Kemps Bay Bonefish Club
From Tiamo, we returned to Driggs Hill where we met Lisa Lamb and her son Ashley who have recently renovated the Kemps Bay Bonefish Club. After the 15-minute drive to the club, we met our impeccably dressed guide Elesa Ferguson who placed our gear aboard a brand new Dolphin Superskiff. We trailered to Mars Bay having made the decision to go for the south end on this beautiful clear day. Thirty-five minutes after we left Mars Bay, we were catching fish off the Water Cays. We quickly caught a few 5-pound bones, but large, aggressive lemon sharks began dogging our hooked bones so we decided to leave the school opting for true catch and release instead of catch, release and consume. We immediately found more fish, in fact, we were into fish all day. I enjoyed a two-hour period on a falling tide in which I caught eight singles in very shallow water the smallest of which was 5 pounds and the largest was around 8 pounds. On these hard packed white sand flats, a single seemingly materialized about every 10 to 15 minutes or just as my mind began to wander. Wary and extremely alert, these south side rockets required quiet presentations with unweighted flies, but good casts were almost always rewarded with aggressive takes followed by backing melting runs...moments under a blue Bahamian sky you wish you could record and relive during the upcoming long winter months. After this perfect day, we returned to Kemps Bay sated and ready for conch fritters, grouper fingers and a cold Kalik beer. With top-notch guides and equipment, the owners of Kemps Bay are committed to seeking out the best fishing opportunities possible. We were more than pleased with our guide Elesa Ferguson. His 12 years of guiding experience in these complex waters translated into a spectacular day for us. Kemps Bay is a comfortable lodge on a spectacular white sand beach. This lodge is perfect for intact groups of 4 to 6 anglers seeking modest accommodations, great food and good access to the south side. I'll return soon to Kemps Bay Club for further exploration of this wild side of Andros.

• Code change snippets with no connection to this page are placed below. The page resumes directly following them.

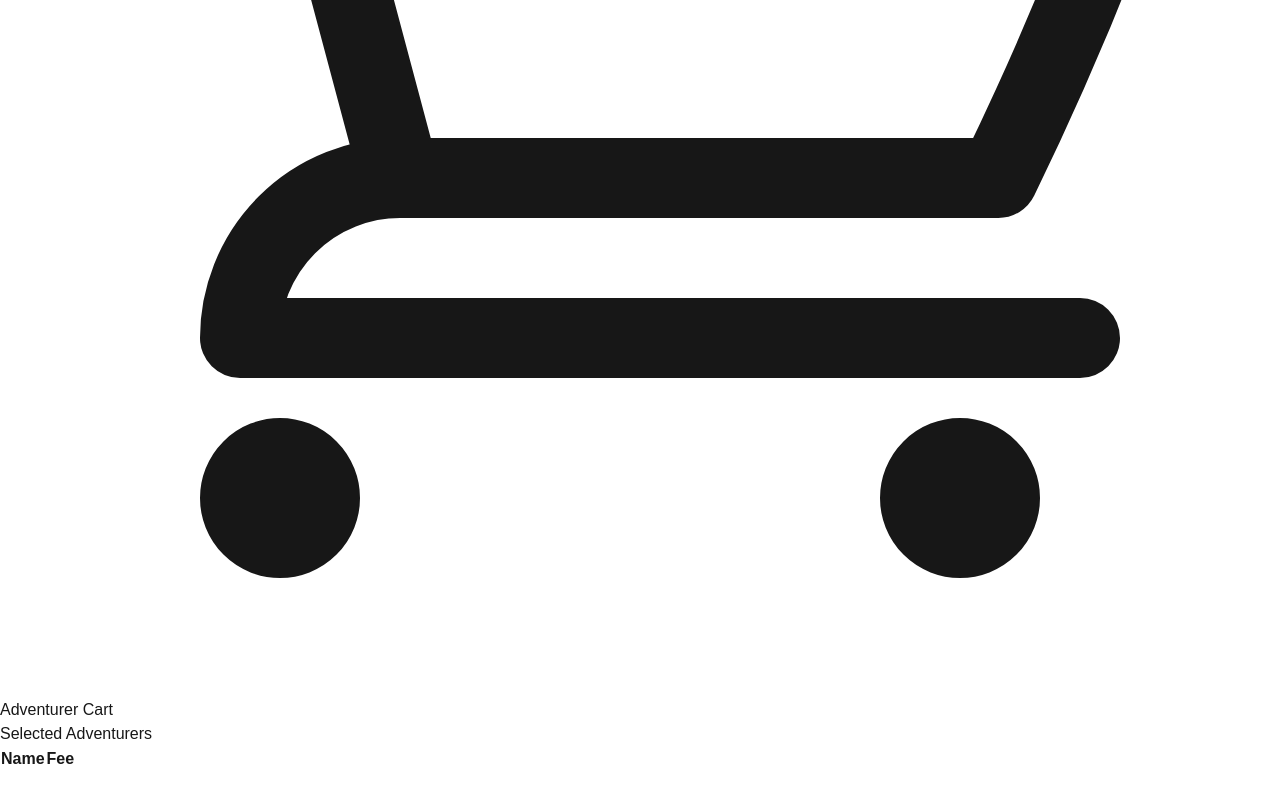
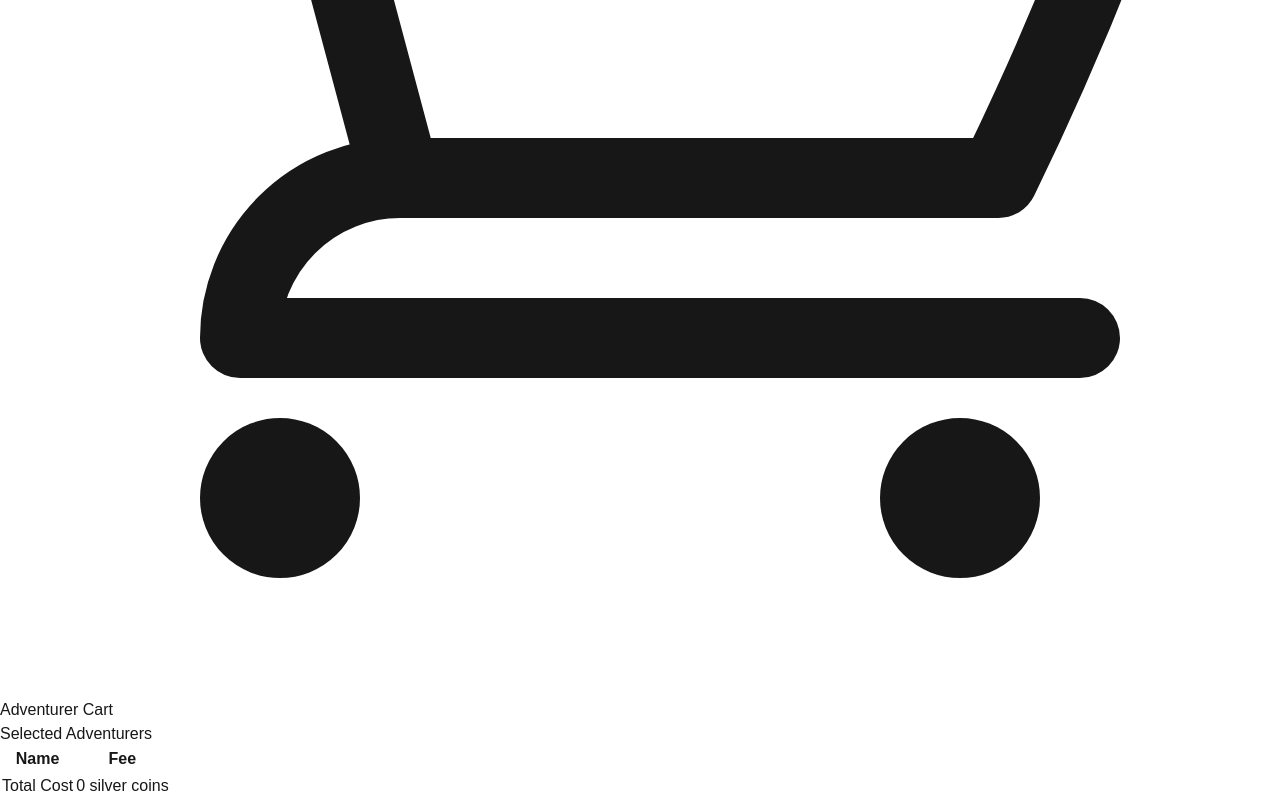
Before and after one commit to jarmbrust/hire-an-adventurer, a Next.js app: page /cart in a window 1280 px wide. Shown: the part 3214-4014 px from the top of the page. Before the commit the page ends 3986 px from the top, so only its background shows below. Built offline with nearby package versions, Linux system fonts and the light colour scheme.

Commit message:
total row

```diff
--- a/src/app/cart/page.tsx
+++ b/src/app/cart/page.tsx
@@ -30,6 +30,14 @@ const CartPage = () => {
               </td>
             </tr>
           ))}
+          <tr className="font-bold">
+            <td className="border px-4 py-2">
+              <td>Total Cost</td>
+            </td>
+            <td className="border px-4 py-2">
+              {selectedAdventurers.reduce((acc, adventurer) => acc + parseInt(adventurer.fee), 0)}  silver coins
+            </td>
+          </tr>
         </tbody>
       </table>
     </>
```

Mangrove Cay Club
Extended fishing trips rarely have perfect weather throughout and unfortunately, after dinner, winds began to freshen and by morning a true nor'easter had reared its ugly head. We nonetheless departed Kemps Bay optimistically and motored through choppy seas across the South Bight to Lisbon Creek on Mangrove Cay. Out taxi was waiting, we loaded gear and shuttled the eight miles to the new Mangrove Cay Club built on the south side of the Middle Bight. The Mangrove Cay Club is a state-of-the-art bonefish lodge recently opened by Cargill Creek veteran Liz Bain and her husband Alton. The accommodations are very comfortable built with the discriminating angler in mind. Eight spacious air-conditioned rooms each with an ocean view, sitting room, veranda and private bath share club grounds with a beautiful dining room and lounge. Here some of the most friendly and nattily dressed bonefish guides imaginable meet clients each morning to go over the plans for the day.
Although the strong winds and rain put a damper on our fishing, previous experience with the Middle Bight and its prolific fishery convinced us that this beautiful new facility offers the best opportunity from which to explore these unpressured waters. We are already making plans to return to the Mangrove Cay Club. We encourage anglers to strongly consider this lodge when making plans to visit Andros Island. At Mangrove Cay Club everything is in place to enjoy great fishing with all of the amenities in a congenial and relaxed atmosphere.
Now it's time to plan our spring Bahamas trip... I would sure like to get a crack at more of those Andros Island bonezillas!